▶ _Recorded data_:

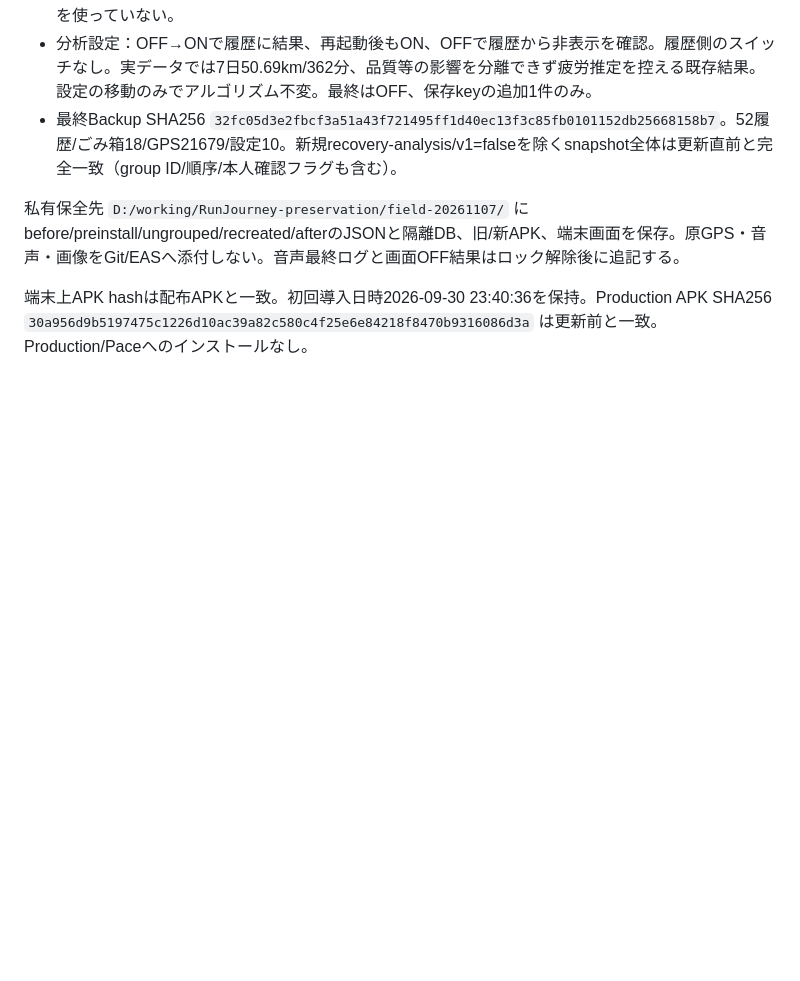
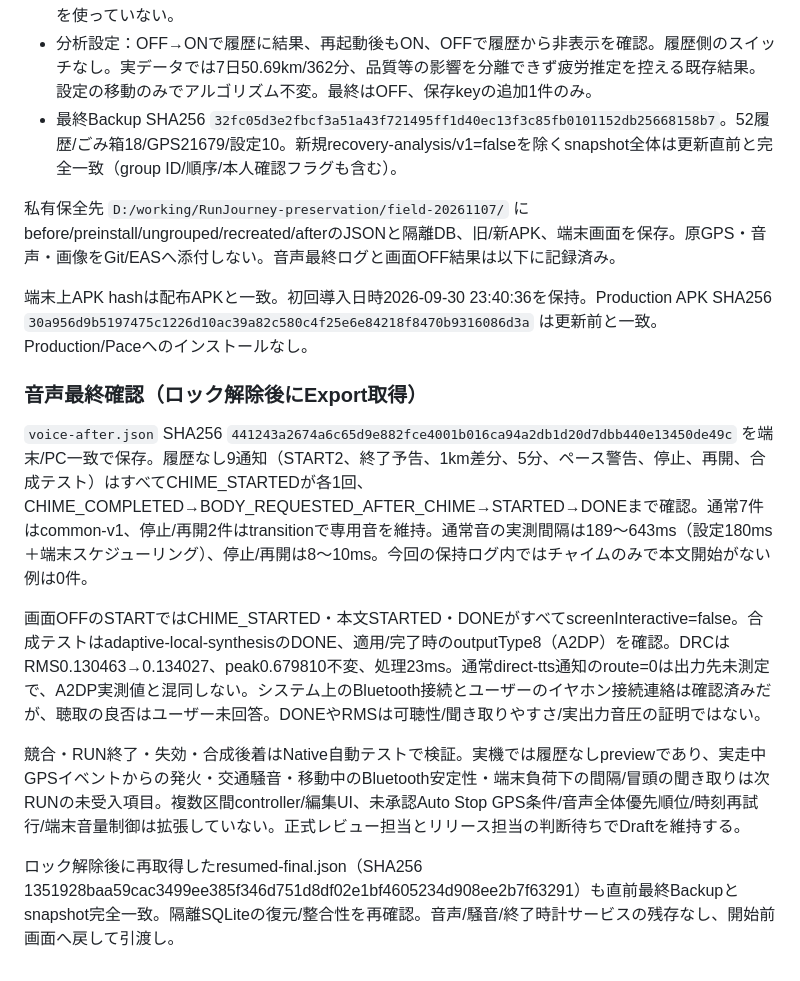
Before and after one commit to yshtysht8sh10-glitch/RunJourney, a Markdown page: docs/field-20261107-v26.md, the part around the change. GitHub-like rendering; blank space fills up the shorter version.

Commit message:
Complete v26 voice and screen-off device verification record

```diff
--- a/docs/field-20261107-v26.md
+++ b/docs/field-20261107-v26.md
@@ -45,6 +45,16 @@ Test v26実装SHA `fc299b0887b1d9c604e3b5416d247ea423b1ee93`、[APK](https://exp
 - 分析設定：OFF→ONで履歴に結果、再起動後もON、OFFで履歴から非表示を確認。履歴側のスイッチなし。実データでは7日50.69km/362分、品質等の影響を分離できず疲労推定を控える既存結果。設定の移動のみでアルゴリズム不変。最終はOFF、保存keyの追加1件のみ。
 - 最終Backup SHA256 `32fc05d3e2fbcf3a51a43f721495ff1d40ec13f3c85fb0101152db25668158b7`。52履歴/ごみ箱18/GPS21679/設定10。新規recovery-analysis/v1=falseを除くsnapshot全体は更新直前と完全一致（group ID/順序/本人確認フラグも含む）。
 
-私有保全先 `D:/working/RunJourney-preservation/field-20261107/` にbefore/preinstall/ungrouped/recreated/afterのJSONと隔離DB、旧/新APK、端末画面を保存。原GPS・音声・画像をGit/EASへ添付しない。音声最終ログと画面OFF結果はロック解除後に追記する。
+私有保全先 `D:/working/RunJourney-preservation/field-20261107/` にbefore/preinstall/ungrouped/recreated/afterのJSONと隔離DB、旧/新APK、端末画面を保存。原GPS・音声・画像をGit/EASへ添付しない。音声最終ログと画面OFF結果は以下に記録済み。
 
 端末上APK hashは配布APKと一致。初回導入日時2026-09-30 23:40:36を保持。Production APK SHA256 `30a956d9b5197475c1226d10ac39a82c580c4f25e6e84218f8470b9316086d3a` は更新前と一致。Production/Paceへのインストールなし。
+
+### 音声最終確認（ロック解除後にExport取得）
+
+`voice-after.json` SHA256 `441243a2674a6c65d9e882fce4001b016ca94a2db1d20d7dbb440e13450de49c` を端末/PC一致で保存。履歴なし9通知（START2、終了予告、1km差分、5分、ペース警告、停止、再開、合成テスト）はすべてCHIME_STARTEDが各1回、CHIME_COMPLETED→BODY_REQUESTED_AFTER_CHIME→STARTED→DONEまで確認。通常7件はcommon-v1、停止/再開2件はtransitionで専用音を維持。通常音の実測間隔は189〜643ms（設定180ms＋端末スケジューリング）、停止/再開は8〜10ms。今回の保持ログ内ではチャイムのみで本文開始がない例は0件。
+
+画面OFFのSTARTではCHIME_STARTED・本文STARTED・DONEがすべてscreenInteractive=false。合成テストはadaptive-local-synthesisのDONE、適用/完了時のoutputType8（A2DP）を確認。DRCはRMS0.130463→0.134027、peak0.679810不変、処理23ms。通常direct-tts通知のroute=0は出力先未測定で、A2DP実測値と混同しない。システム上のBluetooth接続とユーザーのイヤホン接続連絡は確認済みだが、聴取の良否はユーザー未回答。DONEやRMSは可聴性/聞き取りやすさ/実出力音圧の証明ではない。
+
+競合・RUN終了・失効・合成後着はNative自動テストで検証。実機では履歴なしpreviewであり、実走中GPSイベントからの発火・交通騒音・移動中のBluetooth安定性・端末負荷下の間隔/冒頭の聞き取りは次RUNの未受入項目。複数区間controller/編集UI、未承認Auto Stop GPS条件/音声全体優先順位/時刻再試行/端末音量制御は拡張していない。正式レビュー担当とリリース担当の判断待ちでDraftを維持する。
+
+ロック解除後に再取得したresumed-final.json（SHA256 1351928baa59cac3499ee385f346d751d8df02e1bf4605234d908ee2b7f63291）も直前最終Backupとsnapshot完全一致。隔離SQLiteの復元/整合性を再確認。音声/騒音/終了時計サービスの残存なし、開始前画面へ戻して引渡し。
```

▶ _Problem_: Only lines holding the word "field" belong in the answer; copy all of them from the records.

▶ _The completed task_:
Before and after one commit to yshtysht8sh10-glitch/RunJourney, a Markdown page: docs/field-20261107-v26.md, the part around the change. GitHub-like rendering; blank space fills up the shorter version.
--- a/docs/field-20261107-v26.md
+++ b/docs/field-20261107-v26.md
-私有保全先 `D:/working/RunJourney-preservation/field-20261107/` にbefore/preinstall/ungrouped/recreated/afterのJSONと隔離DB、旧/新APK、端末画面を保存。原GPS・音声・画像をGit/EASへ添付しない。音声最終ログと画面OFF結果はロック解除後に追記する。
+私有保全先 `D:/working/RunJourney-preservation/field-20261107/` にbefore/preinstall/ungrouped/recreated/afterのJSONと隔離DB、旧/新APK、端末画面を保存。原GPS・音声・画像をGit/EASへ添付しない。音声最終ログと画面OFF結果は以下に記録済み。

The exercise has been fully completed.